Buying a Business – 7 Things You Need to Know
An entrepreneur appreciates the benefits ofcompared to starting his or her own business. An existing business has laid its foundation, saving the new owner time, money and effort to hurdle the birth pains of a new business. It has trained employees as well as product brands and a company name known to customers. Below are some pointers to help you succeed when considering a .
1. Interest in the business
You will have a better chance of success if you are enthusiastic about the field of business. For small businesses, the majority of owners are “hands-on” entrepreneurs. It helps a lot if you have some background or skills relative to the type of business. Consider also the size and location or area where you want the business to be. Remember, the will not just be a livelihood but also a lifestyle.
2. Time to investigate the business
Allocate ample time to check the background of the business. Why is the ? Do not just rely on the seller’s word. Do your own investigation. Talk to people around the area – the neighbors, local realtors, suppliers and other business owners.
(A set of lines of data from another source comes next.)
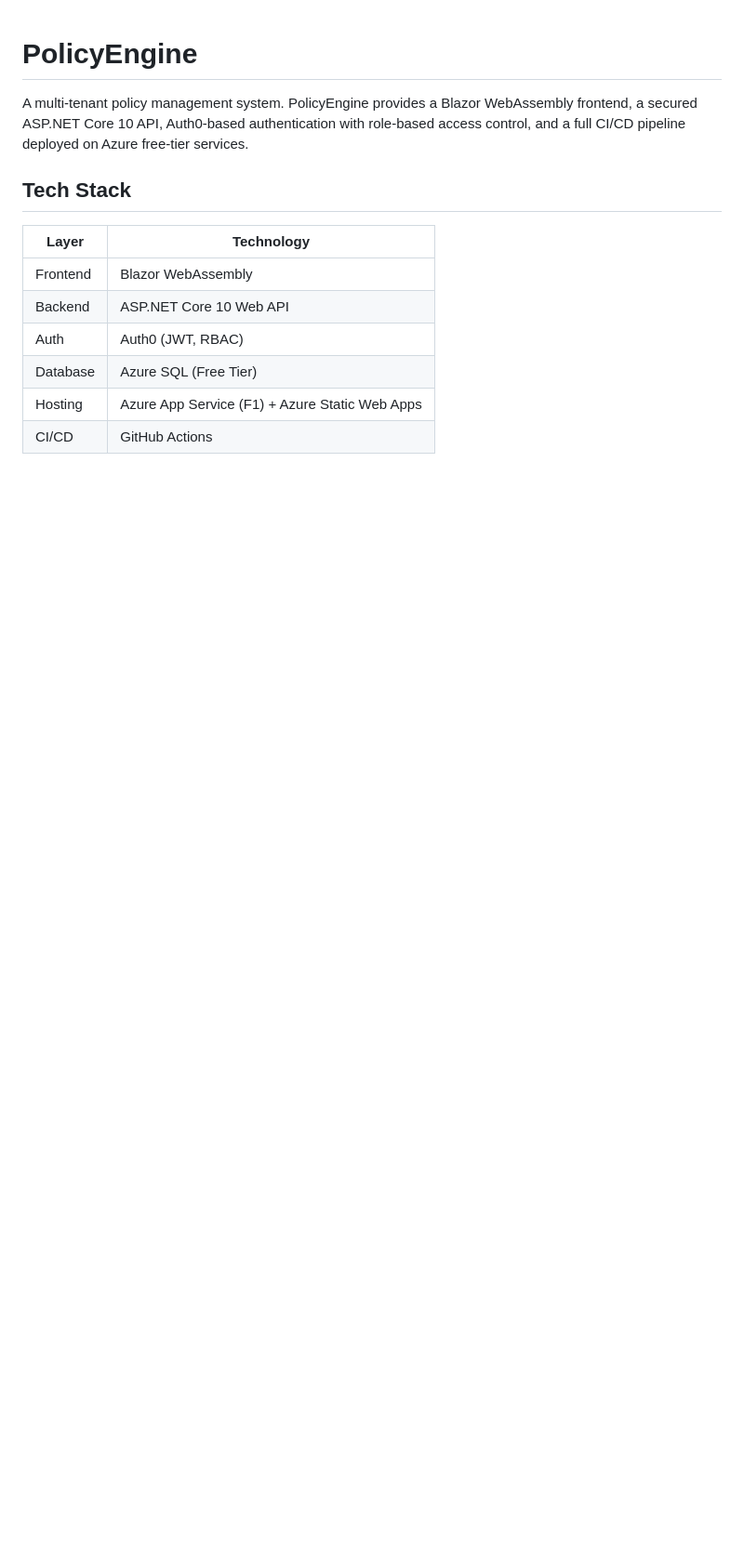
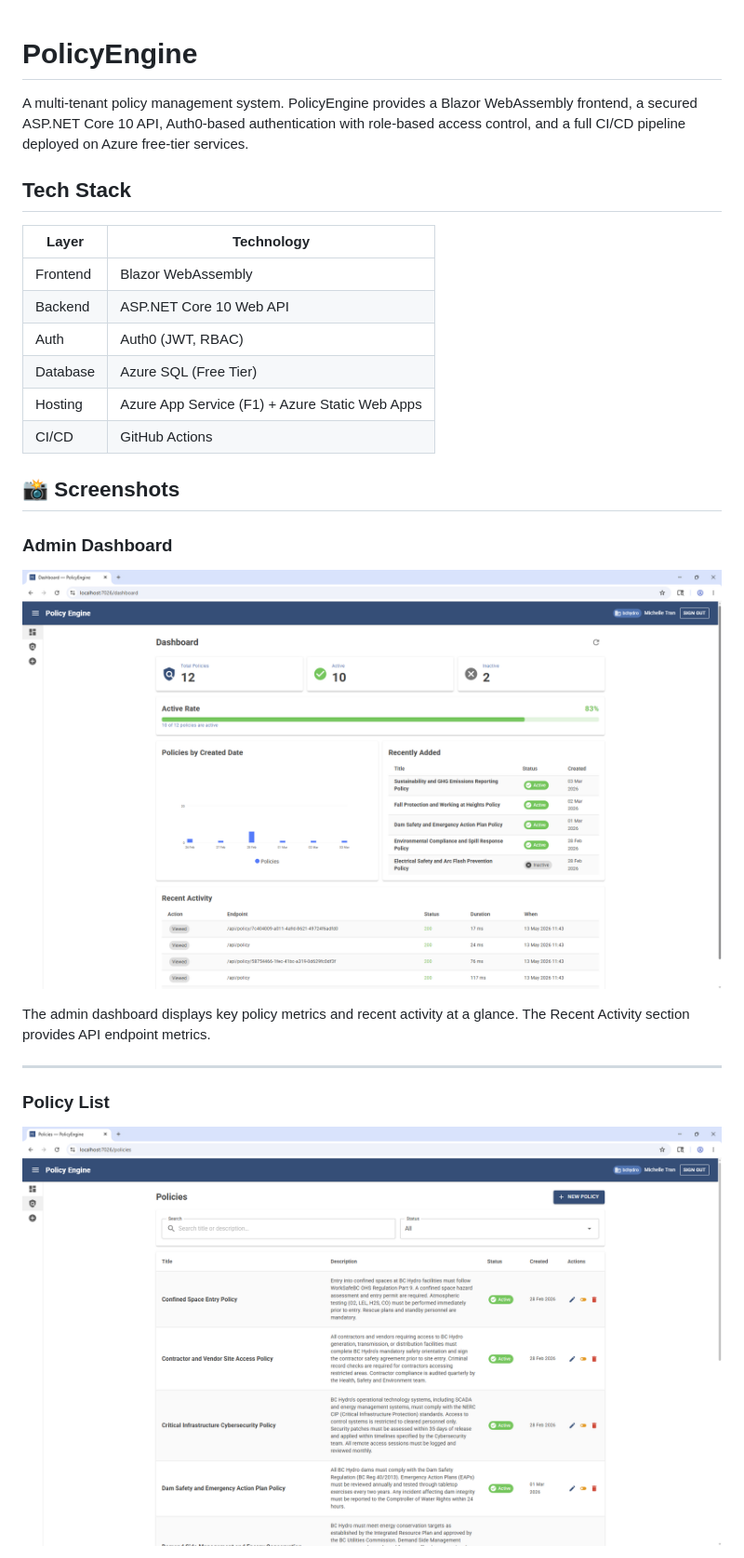
Before and after one commit to apexit13/PolicyEngine, a Markdown page: README.md, the part around one of its changes. Shown at 93% size. GitHub-like rendering; pictures changed too: .github/screenshots/admin-dashboard.png (added), .github/screenshots/admin-policies.png (added); blank space fills up the shorter version.

```diff
--- a/README.md
+++ b/README.md
@@ -12,3 +12,20 @@ A multi-tenant policy management system. PolicyEngine provides a Blazor WebAssem
 | Database | Azure SQL (Free Tier) |
 | Hosting | Azure App Service (F1) + Azure Static Web Apps |
 | CI/CD | GitHub Actions |
+
+## 📸 Screenshots
+
+### Admin Dashboard
+<p align="center">
+  <img src="./.github/screenshots/admin-dashboard.png" alt="Admin dashboard with policy metrics and recent activity" width="800"/>
+</p>
+
+The admin dashboard displays key policy metrics and recent activity at a glance. The Recent Activity section provides API endpoint metrics.
+
+---
+
+### Policy List
+<p align="center">
+  <img src="./.github/screenshots/admin-policies.png" alt="Policy list with status badges and CRUD actions" width="800"/>
+</p>
+
```
Also changed, not shown: other parts of README.md (+37 -39 lines), .github/screenshots/create-policy.png (added), .github/screenshots/edit-policy.png (added), .github/screenshots/search.png (added), .github/screenshots/status-filter.png (added).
3. The selling points
Consider a business with a strong market position, one whose products or services you know about. An existing business has fine-tuned its products – designed its packaging, positioned its services, stocked its inventory and priced its offerings competitively. There is also an existing pattern of operations.
4. Reputation of the business
This is a valuable intangible asset. Ask industry sources and customers about the business. Listen and read product or company reviews. Speak to the vendors that supply the business. Check the payment history and ask if there are problems in their dealings with the company.
5. History of performance
A business in existence for a few years has a performance history as well as a customer base. Request from the seller the company’s profit and loss figures for previous years. You would want a stable and productive company that will remain so for years to come. Ask a professional to review the company’s financial statements. Has the company changed ownership in the past?
6. The valuation of the business
Compare the seller’s pricing with the valuation you arrived at after your due diligence process. A seller usually inflates the value of his or her business. Ask for the list of assets and their values. Are these free of liens or debts? Some areas of contention in pricing are the intangible assets of the business. These include the profitability and goodwill of the business, its location and customer base. The real value of a business depends on the revenue it generates.
7. The competition
It is unrealistic to expect a without competition. How much of the market do the competitors have? Will they affect the business, or is the company strong enough to withstand the competition?
is a challenge. Focus on the success of your new undertaking and plan ahead.